_Your goal_
Write out all of the records precisely. Skip anything that is a picture.

╭─ Supplied material

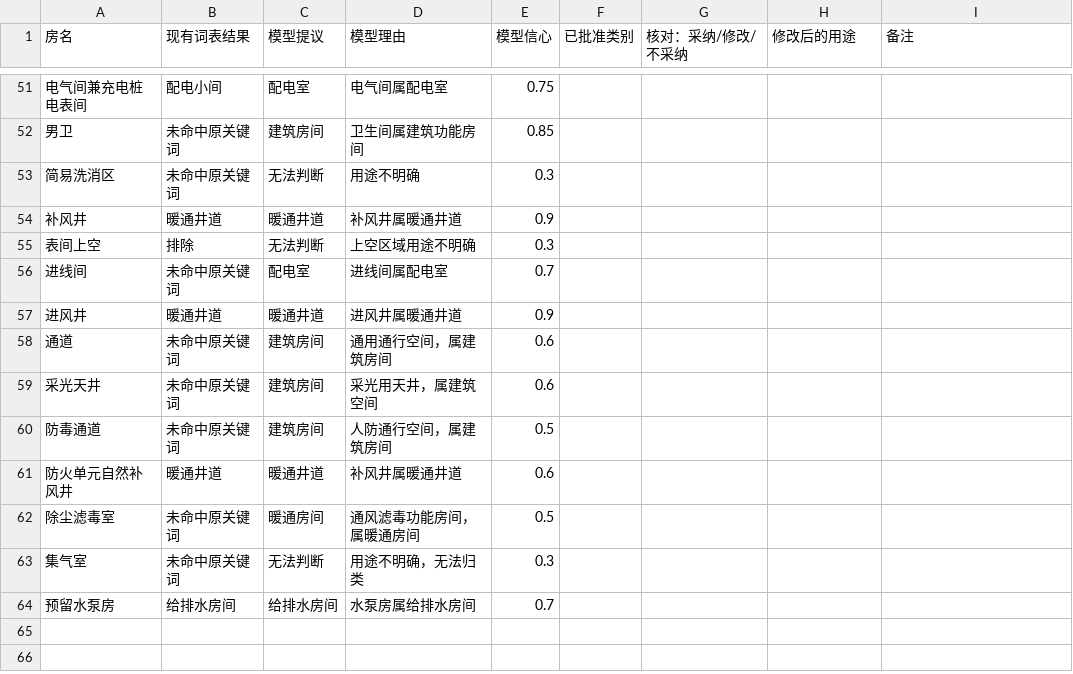
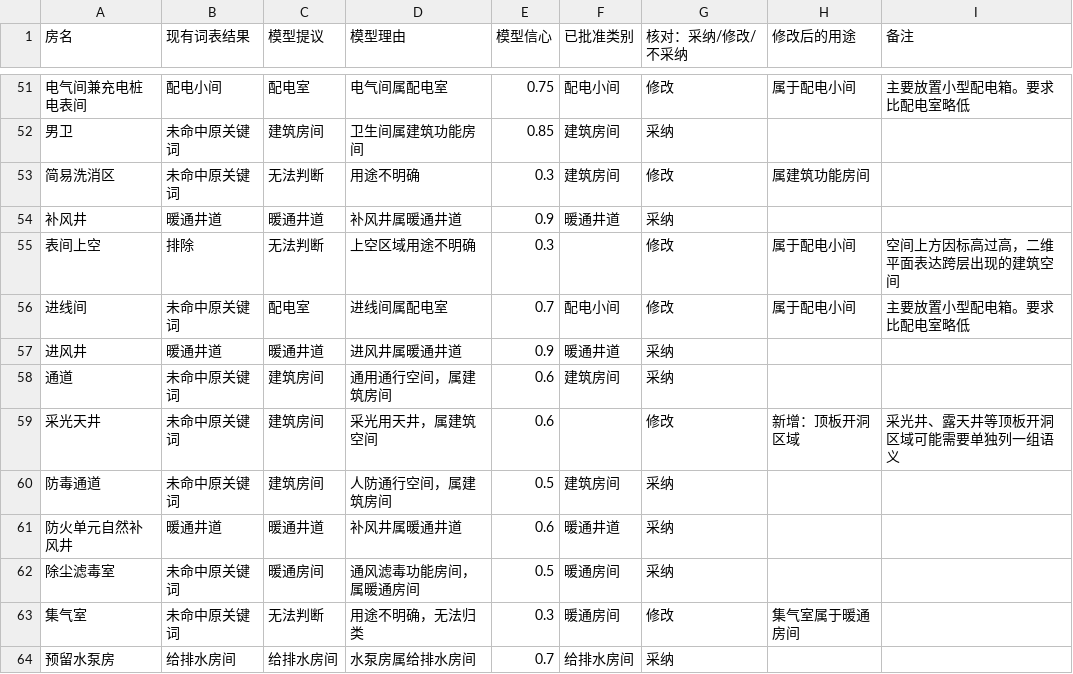
Before and after one commit to paigu3571/GeomVerity, a CSV file: eval/naming-review.csv, drawn as a sheet; only a part is shown, gaps mark what is left out; the diff covers the shown part only; the diff names each change by its address in the sheet, - before the commit and + after, or states it on an @@ line.

```diff
--- a/eval/naming-review.csv
+++ b/eval/naming-review.csv
-F51 (已批准类别): (empty)
+F51 (已批准类别): 配电小间
-G51 (核对：采纳/修改/不采纳): (empty)
+G51 (核对：采纳/修改/不采纳): 修改
-H51 (修改后的用途): (empty)
+H51 (修改后的用途): 属于配电小间
-I51 (备注): (empty)
+I51 (备注): 主要放置小型配电箱。要求比配电室略低
-F52:F53 (已批准类别): (empty)
+F52:F53 (已批准类别): 建筑房间
-G52 (核对：采纳/修改/不采纳): (empty)
+G52 (核对：采纳/修改/不采纳): 采纳
-G53 (核对：采纳/修改/不采纳): (empty)
+G53 (核对：采纳/修改/不采纳): 修改
-H53 (修改后的用途): (empty)
+H53 (修改后的用途): 属建筑功能房间
-F54 (已批准类别): (empty)
+F54 (已批准类别): 暖通井道
-G54 (核对：采纳/修改/不采纳): (empty)
+G54 (核对：采纳/修改/不采纳): 采纳
-G55:G56 (核对：采纳/修改/不采纳): (empty)
+G55:G56 (核对：采纳/修改/不采纳): 修改
-H55:H56 (修改后的用途): (empty)
+H55:H56 (修改后的用途): 属于配电小间
-I55 (备注): (empty)
+I55 (备注): 空间上方因标高过高，二维平面表达跨层出现的建筑空间
-F56 (已批准类别): (empty)
+F56 (已批准类别): 配电小间
-I56 (备注): (empty)
+I56 (备注): 主要放置小型配电箱。要求比配电室略低
-F57 (已批准类别): (empty)
+F57 (已批准类别): 暖通井道
-G57:G58 (核对：采纳/修改/不采纳): (empty)
+G57:G58 (核对：采纳/修改/不采纳): 采纳
-F58 (已批准类别): (empty)
+F58 (已批准类别): 建筑房间
-G59 (核对：采纳/修改/不采纳): (empty)
+G59 (核对：采纳/修改/不采纳): 修改
-H59 (修改后的用途): (empty)
+H59 (修改后的用途): 新增：顶板开洞区域
-I59 (备注): (empty)
+I59 (备注): 采光井、露天井等顶板开洞区域可能需要单独列一组语义
-F60 (已批准类别): (empty)
+F60 (已批准类别): 建筑房间
-G60:G62 (核对：采纳/修改/不采纳): (empty)
+G60:G62 (核对：采纳/修改/不采纳): 采纳
-F61 (已批准类别): (empty)
+F61 (已批准类别): 暖通井道
-F62:F63 (已批准类别): (empty)
+F62:F63 (已批准类别): 暖通房间
-G63 (核对：采纳/修改/不采纳): (empty)
+G63 (核对：采纳/修改/不采纳): 修改
-H63 (修改后的用途): (empty)
+H63 (修改后的用途): 集气室属于暖通房间
-F64 (已批准类别): (empty)
+F64 (已批准类别): 给排水房间
-G64 (核对：采纳/修改/不采纳): (empty)
+G64 (核对：采纳/修改/不采纳): 采纳
```
Also changed, not shown: 109 edited cells elsewhere in this file, 17 other files.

╰─

_Result_
Before and after one commit to paigu3571/GeomVerity, a CSV file: eval/naming-review.csv, drawn as a sheet; only a part is shown, gaps mark what is left out; the diff covers the shown part only; the diff names each change by its address in the sheet, - before the commit and + after, or states it on an @@ line.

```diff
--- a/eval/naming-review.csv
+++ b/eval/naming-review.csv
-F51 (已批准类别): (empty)
+F51 (已批准类别): 配电小间
-G51 (核对：采纳/修改/不采纳): (empty)
+G51 (核对：采纳/修改/不采纳): 修改
-H51 (修改后的用途): (empty)
+H51 (修改后的用途): 属于配电小间
-I51 (备注): (empty)
+I51 (备注): 主要放置小型配电箱。要求比配电室略低
-F52:F53 (已批准类别): (empty)
+F52:F53 (已批准类别): 建筑房间
-G52 (核对：采纳/修改/不采纳): (empty)
+G52 (核对：采纳/修改/不采纳): 采纳
-G53 (核对：采纳/修改/不采纳): (empty)
+G53 (核对：采纳/修改/不采纳): 修改
-H53 (修改后的用途): (empty)
+H53 (修改后的用途): 属建筑功能房间
-F54 (已批准类别): (empty)
+F54 (已批准类别): 暖通井道
-G54 (核对：采纳/修改/不采纳): (empty)
+G54 (核对：采纳/修改/不采纳): 采纳
-G55:G56 (核对：采纳/修改/不采纳): (empty)
+G55:G56 (核对：采纳/修改/不采纳): 修改
-H55:H56 (修改后的用途): (empty)
+H55:H56 (修改后的用途): 属于配电小间
-I55 (备注): (empty)
+I55 (备注): 空间上方因标高过高，二维平面表达跨层出现的建筑空间
-F56 (已批准类别): (empty)
+F56 (已批准类别): 配电小间
-I56 (备注): (empty)
+I56 (备注): 主要放置小型配电箱。要求比配电室略低
-F57 (已批准类别): (empty)
+F57 (已批准类别): 暖通井道
-G57:G58 (核对：采纳/修改/不采纳): (empty)
+G57:G58 (核对：采纳/修改/不采纳): 采纳
-F58 (已批准类别): (empty)
+F58 (已批准类别): 建筑房间
-G59 (核对：采纳/修改/不采纳): (empty)
+G59 (核对：采纳/修改/不采纳): 修改
-H59 (修改后的用途): (empty)
+H59 (修改后的用途): 新增：顶板开洞区域
-I59 (备注): (empty)
+I59 (备注): 采光井、露天井等顶板开洞区域可能需要单独列一组语义
-F60 (已批准类别): (empty)
+F60 (已批准类别): 建筑房间
-G60:G62 (核对：采纳/修改/不采纳): (empty)
+G60:G62 (核对：采纳/修改/不采纳): 采纳
-F61 (已批准类别): (empty)
+F61 (已批准类别): 暖通井道
-F62:F63 (已批准类别): (empty)
+F62:F63 (已批准类别): 暖通房间
-G63 (核对：采纳/修改/不采纳): (empty)
+G63 (核对：采纳/修改/不采纳): 修改
-H63 (修改后的用途): (empty)
+H63 (修改后的用途): 集气室属于暖通房间
-F64 (已批准类别): (empty)
+F64 (已批准类别): 给排水房间
-G64 (核对：采纳/修改/不采纳): (empty)
+G64 (核对：采纳/修改/不采纳): 采纳
```
Also changed, not shown: 109 edited cells elsewhere in this file, 17 other files.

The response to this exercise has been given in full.